• Prompt
One number is the whole answer: the tally of lines in the records below that contain "homepage".

User interface change data:
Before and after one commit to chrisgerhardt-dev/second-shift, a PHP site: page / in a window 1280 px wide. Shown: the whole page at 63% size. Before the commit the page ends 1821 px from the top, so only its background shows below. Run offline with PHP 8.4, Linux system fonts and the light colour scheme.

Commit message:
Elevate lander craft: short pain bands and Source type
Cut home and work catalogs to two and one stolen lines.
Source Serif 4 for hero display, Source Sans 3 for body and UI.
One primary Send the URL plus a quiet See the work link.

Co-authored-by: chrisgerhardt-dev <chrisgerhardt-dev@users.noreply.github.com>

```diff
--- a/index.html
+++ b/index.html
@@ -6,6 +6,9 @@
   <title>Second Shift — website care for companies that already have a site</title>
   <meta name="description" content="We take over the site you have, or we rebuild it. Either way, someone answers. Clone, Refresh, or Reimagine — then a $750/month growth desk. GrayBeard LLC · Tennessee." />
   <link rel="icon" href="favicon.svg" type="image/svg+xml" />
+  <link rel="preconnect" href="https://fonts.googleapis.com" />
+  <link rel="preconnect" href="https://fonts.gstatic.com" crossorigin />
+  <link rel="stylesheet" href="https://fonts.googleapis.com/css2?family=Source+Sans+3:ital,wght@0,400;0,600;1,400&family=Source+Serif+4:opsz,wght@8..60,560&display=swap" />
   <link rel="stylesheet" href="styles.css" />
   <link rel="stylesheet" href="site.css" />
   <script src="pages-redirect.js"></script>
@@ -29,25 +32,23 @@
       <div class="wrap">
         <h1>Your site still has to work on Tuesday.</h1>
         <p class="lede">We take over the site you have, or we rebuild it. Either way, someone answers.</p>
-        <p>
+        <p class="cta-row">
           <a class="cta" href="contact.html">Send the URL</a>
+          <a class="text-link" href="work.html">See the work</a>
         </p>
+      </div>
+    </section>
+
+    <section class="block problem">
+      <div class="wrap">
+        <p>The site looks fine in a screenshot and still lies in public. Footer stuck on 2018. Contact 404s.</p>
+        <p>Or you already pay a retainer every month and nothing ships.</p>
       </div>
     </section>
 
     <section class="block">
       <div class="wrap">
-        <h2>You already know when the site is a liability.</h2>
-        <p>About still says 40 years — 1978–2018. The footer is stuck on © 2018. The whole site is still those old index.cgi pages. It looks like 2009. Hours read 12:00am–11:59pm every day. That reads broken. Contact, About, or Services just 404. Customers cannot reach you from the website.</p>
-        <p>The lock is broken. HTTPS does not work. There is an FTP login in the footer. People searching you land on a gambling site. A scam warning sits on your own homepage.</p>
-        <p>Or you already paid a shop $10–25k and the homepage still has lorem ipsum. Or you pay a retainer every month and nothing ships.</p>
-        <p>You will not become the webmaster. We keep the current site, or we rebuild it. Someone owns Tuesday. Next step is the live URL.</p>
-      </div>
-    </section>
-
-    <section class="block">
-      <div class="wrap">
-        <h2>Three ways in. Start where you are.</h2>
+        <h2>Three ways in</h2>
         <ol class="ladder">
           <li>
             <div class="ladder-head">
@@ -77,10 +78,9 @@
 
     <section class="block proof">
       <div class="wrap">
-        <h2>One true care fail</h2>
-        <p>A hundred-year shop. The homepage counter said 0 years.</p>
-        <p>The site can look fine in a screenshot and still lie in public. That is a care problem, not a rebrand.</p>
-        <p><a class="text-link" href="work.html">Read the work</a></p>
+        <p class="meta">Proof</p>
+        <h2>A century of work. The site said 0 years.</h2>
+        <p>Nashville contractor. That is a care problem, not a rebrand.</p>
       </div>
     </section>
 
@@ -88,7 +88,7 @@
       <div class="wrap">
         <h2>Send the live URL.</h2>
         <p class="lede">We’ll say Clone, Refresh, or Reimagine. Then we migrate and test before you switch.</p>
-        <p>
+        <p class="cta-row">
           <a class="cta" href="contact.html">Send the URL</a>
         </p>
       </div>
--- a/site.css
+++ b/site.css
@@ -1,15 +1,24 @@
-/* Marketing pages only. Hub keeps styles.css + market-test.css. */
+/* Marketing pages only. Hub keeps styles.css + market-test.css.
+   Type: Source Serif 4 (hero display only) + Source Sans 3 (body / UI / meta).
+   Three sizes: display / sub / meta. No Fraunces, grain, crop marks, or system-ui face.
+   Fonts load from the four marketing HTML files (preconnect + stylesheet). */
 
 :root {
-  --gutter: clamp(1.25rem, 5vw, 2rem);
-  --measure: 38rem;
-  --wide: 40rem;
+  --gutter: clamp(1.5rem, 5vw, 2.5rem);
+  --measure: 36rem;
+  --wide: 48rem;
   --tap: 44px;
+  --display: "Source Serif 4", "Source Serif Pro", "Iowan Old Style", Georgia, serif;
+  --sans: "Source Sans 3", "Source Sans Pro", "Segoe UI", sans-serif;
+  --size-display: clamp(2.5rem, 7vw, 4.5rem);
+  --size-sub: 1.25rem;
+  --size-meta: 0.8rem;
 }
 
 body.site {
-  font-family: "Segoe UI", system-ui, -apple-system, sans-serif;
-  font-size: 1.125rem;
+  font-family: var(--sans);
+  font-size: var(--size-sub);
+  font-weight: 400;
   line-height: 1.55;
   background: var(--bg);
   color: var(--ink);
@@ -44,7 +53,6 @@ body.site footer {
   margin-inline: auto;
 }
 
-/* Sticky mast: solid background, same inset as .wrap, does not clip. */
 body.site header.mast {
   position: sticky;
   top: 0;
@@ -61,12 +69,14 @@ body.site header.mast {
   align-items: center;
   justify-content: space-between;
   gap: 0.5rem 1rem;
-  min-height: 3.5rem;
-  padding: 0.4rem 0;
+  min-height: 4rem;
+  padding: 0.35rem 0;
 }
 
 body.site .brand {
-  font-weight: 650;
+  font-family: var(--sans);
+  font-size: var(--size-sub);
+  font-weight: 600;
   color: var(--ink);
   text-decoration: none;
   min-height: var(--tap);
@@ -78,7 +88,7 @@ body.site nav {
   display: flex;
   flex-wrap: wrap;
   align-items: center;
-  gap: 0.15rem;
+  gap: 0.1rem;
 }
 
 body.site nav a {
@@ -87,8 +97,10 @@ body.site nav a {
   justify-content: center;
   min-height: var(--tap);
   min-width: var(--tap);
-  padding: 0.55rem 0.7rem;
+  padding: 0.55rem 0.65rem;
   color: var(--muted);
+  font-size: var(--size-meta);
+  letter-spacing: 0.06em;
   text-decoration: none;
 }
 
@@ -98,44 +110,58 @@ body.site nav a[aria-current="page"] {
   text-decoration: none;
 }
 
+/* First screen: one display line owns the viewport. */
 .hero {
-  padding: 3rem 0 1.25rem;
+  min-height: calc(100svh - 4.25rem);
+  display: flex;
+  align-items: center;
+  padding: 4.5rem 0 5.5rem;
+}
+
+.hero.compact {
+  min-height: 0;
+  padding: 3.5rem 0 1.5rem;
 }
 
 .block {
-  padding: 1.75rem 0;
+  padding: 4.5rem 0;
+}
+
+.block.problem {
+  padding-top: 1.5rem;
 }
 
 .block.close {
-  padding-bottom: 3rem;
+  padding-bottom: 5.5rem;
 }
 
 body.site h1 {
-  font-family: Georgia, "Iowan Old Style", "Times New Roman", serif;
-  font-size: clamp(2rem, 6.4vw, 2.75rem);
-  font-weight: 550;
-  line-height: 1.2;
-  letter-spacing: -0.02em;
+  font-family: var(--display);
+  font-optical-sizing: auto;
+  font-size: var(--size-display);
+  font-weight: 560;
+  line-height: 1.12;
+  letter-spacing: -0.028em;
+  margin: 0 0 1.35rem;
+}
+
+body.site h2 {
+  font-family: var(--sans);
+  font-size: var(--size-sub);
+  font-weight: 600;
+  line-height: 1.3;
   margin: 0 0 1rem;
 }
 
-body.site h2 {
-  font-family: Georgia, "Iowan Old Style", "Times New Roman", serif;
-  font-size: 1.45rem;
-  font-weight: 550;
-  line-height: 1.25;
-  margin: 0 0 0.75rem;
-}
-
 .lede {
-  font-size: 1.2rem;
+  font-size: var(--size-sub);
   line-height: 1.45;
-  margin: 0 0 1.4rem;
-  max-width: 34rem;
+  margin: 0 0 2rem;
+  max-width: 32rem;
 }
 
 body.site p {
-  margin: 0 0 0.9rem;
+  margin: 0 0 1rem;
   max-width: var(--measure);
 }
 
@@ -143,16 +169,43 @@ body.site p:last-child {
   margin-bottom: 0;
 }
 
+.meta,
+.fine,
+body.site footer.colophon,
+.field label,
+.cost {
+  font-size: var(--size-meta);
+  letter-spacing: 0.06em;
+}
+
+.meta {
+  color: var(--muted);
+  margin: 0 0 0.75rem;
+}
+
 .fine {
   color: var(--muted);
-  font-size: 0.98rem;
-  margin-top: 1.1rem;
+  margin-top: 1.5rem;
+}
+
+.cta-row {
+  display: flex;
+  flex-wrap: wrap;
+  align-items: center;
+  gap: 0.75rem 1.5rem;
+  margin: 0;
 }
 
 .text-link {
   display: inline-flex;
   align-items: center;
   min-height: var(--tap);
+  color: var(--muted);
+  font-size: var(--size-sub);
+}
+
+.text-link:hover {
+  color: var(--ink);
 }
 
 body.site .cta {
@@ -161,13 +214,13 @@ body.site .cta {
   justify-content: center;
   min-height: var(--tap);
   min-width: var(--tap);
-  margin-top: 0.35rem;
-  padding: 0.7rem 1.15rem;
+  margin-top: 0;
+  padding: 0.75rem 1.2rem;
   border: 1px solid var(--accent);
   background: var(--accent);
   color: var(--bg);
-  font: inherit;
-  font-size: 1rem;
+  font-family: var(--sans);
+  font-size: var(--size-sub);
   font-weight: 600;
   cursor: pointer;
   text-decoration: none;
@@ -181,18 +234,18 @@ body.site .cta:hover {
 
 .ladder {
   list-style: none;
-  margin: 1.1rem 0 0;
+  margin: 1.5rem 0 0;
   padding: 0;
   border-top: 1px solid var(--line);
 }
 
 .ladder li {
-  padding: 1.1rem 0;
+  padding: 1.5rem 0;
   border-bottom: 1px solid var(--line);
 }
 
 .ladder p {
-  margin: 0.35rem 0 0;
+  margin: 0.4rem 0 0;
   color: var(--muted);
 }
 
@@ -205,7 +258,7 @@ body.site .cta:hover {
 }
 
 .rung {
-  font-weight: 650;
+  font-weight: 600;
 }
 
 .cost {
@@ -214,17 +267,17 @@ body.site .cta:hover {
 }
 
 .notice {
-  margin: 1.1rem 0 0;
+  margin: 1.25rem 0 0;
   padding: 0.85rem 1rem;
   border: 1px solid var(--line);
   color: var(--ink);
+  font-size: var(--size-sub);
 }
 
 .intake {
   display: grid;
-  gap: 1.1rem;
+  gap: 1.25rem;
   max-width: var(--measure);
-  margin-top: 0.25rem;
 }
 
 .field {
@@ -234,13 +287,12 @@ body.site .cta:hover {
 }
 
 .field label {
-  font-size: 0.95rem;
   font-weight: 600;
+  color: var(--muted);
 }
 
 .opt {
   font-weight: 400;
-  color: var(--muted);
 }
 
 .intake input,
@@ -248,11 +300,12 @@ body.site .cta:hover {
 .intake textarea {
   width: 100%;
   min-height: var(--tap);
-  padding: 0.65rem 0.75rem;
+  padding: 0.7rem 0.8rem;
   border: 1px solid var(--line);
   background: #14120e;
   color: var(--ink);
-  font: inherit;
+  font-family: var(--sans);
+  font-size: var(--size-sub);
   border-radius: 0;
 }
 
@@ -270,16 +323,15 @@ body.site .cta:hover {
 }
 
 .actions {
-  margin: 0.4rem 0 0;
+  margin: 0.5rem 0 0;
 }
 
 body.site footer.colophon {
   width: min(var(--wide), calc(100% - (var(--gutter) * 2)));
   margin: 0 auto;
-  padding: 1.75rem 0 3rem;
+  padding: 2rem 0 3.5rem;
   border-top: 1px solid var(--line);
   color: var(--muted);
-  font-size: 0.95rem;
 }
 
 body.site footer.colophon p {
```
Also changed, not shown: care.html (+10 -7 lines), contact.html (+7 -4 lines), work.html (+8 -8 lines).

• Output for this task
3